Collected data entries

Content starts

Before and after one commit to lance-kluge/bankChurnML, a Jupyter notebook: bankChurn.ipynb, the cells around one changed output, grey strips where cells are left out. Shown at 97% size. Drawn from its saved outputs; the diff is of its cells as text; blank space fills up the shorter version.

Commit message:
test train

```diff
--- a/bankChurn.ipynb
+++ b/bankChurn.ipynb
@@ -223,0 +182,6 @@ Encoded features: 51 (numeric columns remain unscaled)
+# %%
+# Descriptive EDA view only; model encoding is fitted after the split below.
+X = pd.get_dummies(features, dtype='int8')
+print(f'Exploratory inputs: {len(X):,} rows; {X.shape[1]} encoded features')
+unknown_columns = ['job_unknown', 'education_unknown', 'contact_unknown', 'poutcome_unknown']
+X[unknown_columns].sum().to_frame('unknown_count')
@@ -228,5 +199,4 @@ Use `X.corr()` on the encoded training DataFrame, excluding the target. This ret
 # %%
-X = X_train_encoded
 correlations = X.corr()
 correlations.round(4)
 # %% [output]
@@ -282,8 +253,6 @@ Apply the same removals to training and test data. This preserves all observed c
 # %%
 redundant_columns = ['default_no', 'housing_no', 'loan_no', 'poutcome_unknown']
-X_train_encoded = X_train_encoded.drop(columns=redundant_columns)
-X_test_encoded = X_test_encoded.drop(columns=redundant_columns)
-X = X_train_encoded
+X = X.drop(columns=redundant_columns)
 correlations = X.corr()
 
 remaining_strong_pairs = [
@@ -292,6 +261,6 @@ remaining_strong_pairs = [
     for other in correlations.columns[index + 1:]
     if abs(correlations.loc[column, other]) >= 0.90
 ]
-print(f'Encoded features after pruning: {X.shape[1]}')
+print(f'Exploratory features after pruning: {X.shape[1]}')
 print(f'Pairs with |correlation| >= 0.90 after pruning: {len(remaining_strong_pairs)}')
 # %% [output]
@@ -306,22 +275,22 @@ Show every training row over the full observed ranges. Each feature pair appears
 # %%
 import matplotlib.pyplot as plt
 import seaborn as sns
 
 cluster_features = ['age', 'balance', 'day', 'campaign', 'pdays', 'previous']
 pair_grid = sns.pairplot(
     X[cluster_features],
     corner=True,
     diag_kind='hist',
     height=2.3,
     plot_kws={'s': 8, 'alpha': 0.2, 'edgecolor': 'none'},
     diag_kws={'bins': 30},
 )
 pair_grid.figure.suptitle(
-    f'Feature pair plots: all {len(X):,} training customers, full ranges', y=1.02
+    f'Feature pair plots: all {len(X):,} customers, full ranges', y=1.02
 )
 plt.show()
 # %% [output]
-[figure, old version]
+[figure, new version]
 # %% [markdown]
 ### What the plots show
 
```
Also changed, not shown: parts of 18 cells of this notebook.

Content ends

◆ **WHAT IS NEEDED**
Check each line of the data for "after". Copy the lines where it turns up.

◆ **RESULT OF THIS TASK**
Before and after one commit to lance-kluge/bankChurnML, a Jupyter notebook: bankChurn.ipynb, the cells around one changed output, grey strips where cells are left out. Shown at 97% size. Drawn from its saved outputs; the diff is of its cells as text; blank space fills up the shorter version.
+# Descriptive EDA view only; model encoding is fitted after the split below.
-print(f'Encoded features after pruning: {X.shape[1]}')
+print(f'Exploratory features after pruning: {X.shape[1]}')
 print(f'Pairs with |correlation| >= 0.90 after pruning: {len(remaining_strong_pairs)}')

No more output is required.